WordPress’ Theme Review Team seems to always be involved in a lot of decision making. That’s good, decisions have to be made and a direction needs to be set and maintained.
We had scuffles with WordPress before (like the Tempera 1.2.1-6 updates) mostly due to unclear rules, rules applied subjectively, a lack of rules, unknown rules, changing rules or a combination of all these simultaneously. WordPress is an open source, contributive project and as a result there are a lot of people involved in it, with diverging views and opinions. But we moved on, we changed things, had rules cleared up or even had new rules written down.
However lately the decisions seem to be taken hastily, without analysing all effects (and maybe consequences) they have. One of these decisions directly affects themes – meaning it affects us the most.
In the latest Theme Review Theme weekly meeting a decision was taken to start to recommend, and eventually (in 6 months time) to impose the use of the Customizer API in all themes and for all theme options.
What does this mean for you?
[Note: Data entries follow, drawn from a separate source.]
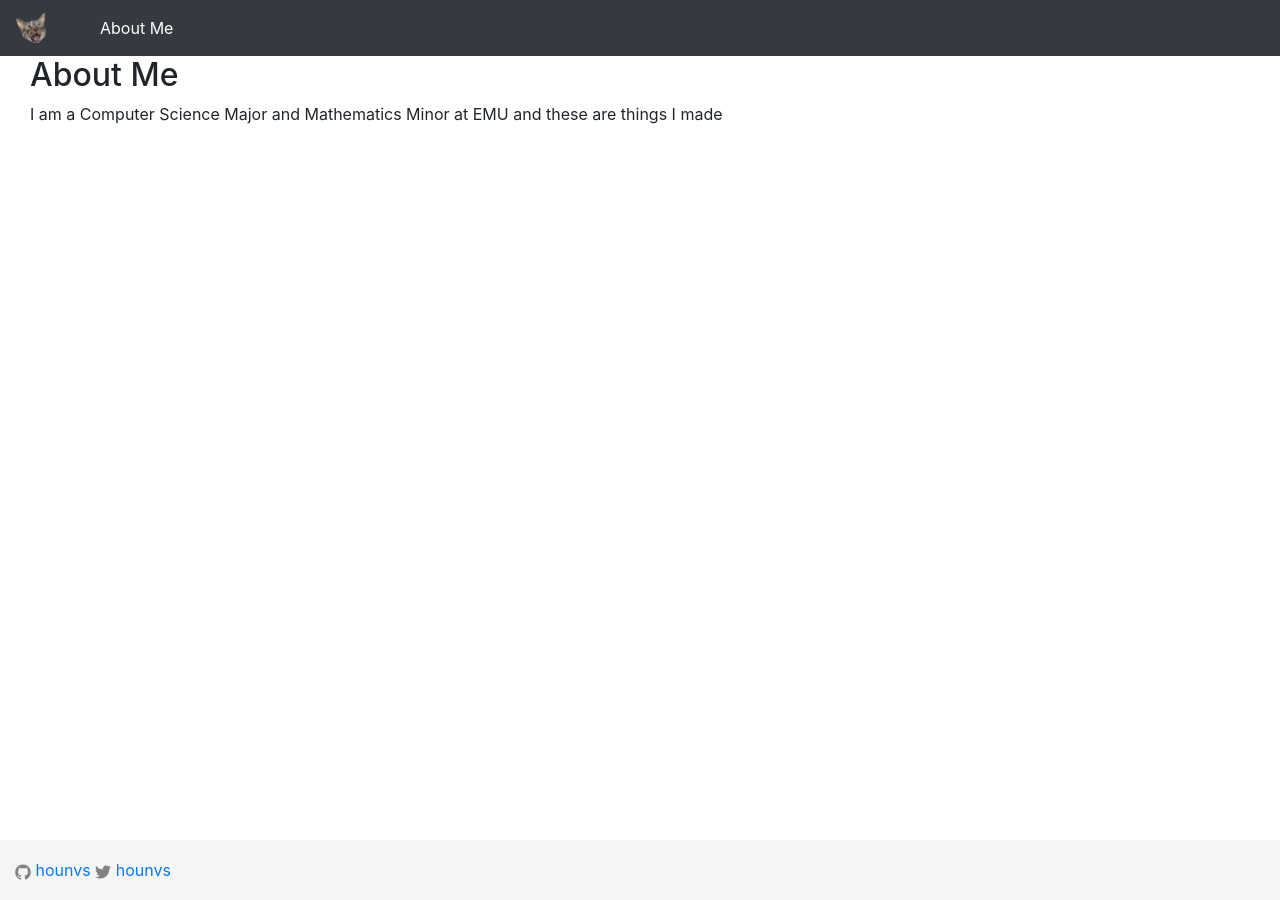
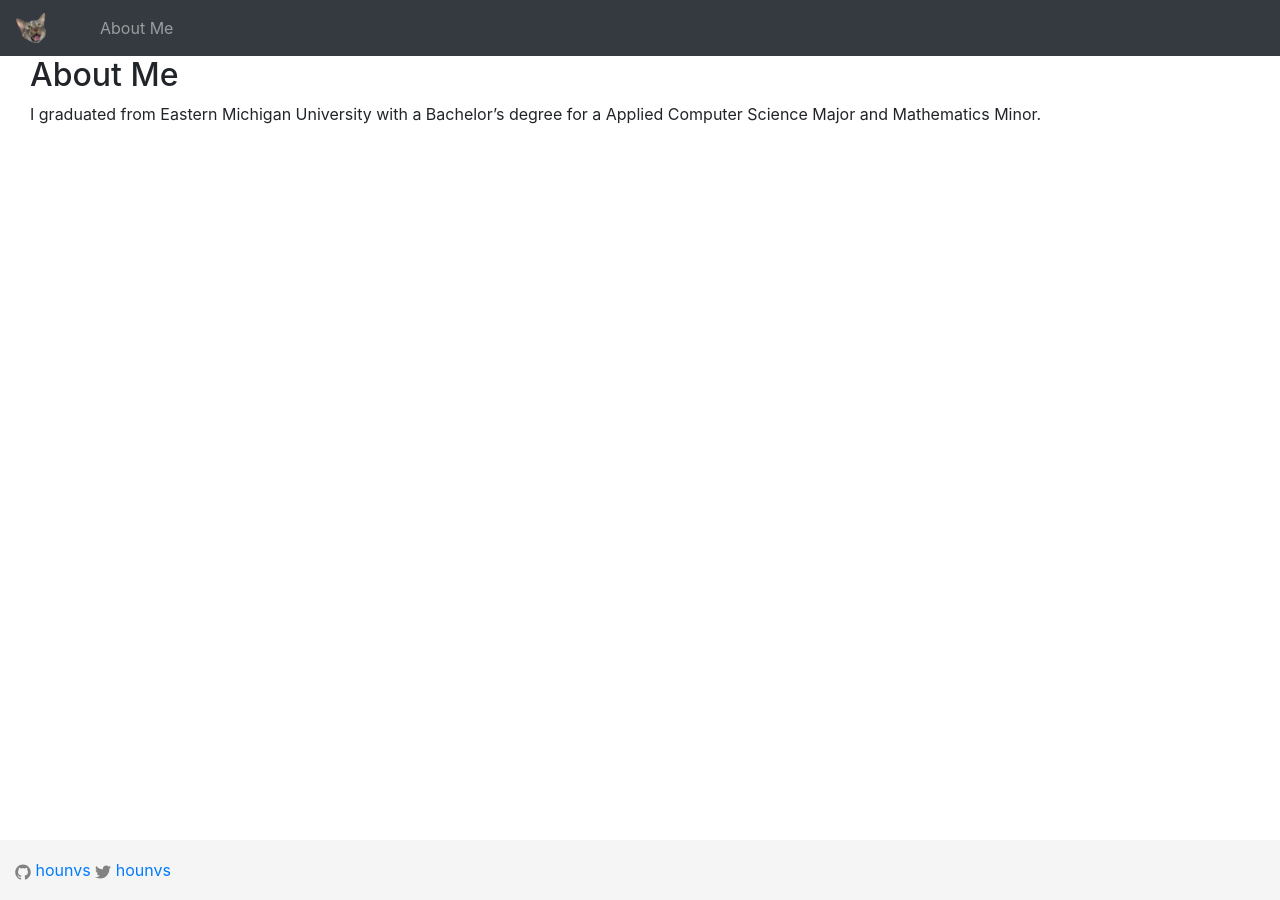
Before and after one commit to hounvs/hounvs.github.io, a Jekyll site: the page built from pages/about/index.md, in a window 1280 px wide. Built offline with Jekyll 4.4.1, drawn with Linux system fonts in a browser that asks for light colours.

Commit message:
Define pages folder structure

```diff
--- a/about.md
+++ /dev/null
@@ -1,7 +0,0 @@
----
-layout: default
-title: About Me
-permalink: /about/
----
-
-I am a Computer Science Major and Mathematics Minor at EMU and these are things I made
--- /dev/null
+++ b/pages/about/index.md
@@ -0,0 +1,8 @@
+---
+layout: default
+title: About Me
+permalink: /about/index.html
+---
+
+I graduated from Eastern Michigan University with a Bachelor's degree for a
+Applied Computer Science Major and Mathematics Minor.
```
Also changed, not shown: pages/index.md (renamed from index.md, +1 -1 lines).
It means themes will no longer be allowed to have separate theme option pages (like our nicely arranged Theme Settings page) but instead must switch to using the Customizer for all their options.
Right now this rule is mandatory for all new theme submissions, while existing themes get 6 months to switch or new updates will no longer be accepted in the repository.
EDIT: To keep things clear, themes already in the repository will not be removed (they will remain installable and usable with the included options page after the deadline) but the developers will not be able to submit new updates to the repository with the included options page functionality.
What is the Customizer? For those who don’t know, it’s that narrow little thing displayed on the left side of the screen when you go to Appearance > Customize.
Okay, the Customizer is a good thing. It tries to unify the multitude of different variants of presenting theme options into a single interface. It tries to help the users get the most and best out of their sites (and themes) by making things clearer, better arranged and with a uniform appearance.
But it is way too young yet and limited to impose it on everyone. It barely handles a couple of theme option types (as listed in the Codex): text input, colour selector, file upload, image.
Our themes already additionally use (and thus require) the long established sliders, drop down selectors, check boxes and advanced (image thumbnail-based) selectors (like the ones we use for Layout and Image Border settings). EDIT: Some of these option types have been added to the Customizer API (as documented here).
The customizer is built to be expandable, but forcing it now when it doesn’t already have all the required field types will only mean developers will have to each write their own custom variant of new handlers, possibly ruining consistency, clarity and even security in the process.
Forcing us to move to the Customizer means we have to rewrite the handling for all these options – 270 separate options (counted in Nirvana; the other themes are very similar) making up about a third of our theme code for the new API.
Not to mention the limited space the Customizer provides. Imagine cramming up all options visible in the left image into the narrow grey sidebar visible in the right image. And that’s just one of the theme’s settings section…
We would need to give up on and drop all option types that are not currently supported (or write up custom handling code for theme – something which may not be viewed with good eyes by the theme review team). This is a lose-lose case both for us and themes users.
All this rewriting would take a lot of time and effort (stolen from new options and new themes) and put it into something that isn’t yet mature enough or well laid out to be used for more than a screen-full of theme options…
The Customizer is a good idea. It should be promoted and recommended. But forcing it on everyone at this point is a poor decision.
If the new Customizer rule remains enforced, we’ll have a choice to make… and it can only be one of the following:
- waste a lot of time and effort to try to move (and adapt) as many options as possible into the Customizer but lose the rest / plenty of them
- waste some time and effort and move most used options into the Customizer but lose most of them
- remove all theme options
- provide the options via a plugin that is not available in the repository and requires a two-step manual installation
- stop submitting themes to the free repository (and provide manual updates instead)
We’d rather it’s neither of the above and we get to keep on providing theme options for everyone to customize our themes to the best of their abilities and desires.
We are not giving up on our themes, they are our beloved creations after all. We will try to fight this decision and we can use your help – if you have a WordPress.org/.com account, you can leave a comment in the official forum. Or write a post on your blog or site, spread the word.
And if all fails we’ll do our best to find alternative solutions to keeping the options page included.
Let us know what you think about this in the poll below (or use the comments if the poll is not enough).
The original forum is located here:
If you have a WordPress.com/.org account you can have your say in this subject too. Bigger names* have changed their decisions based on user feedback before….
Additional discussions on the subject: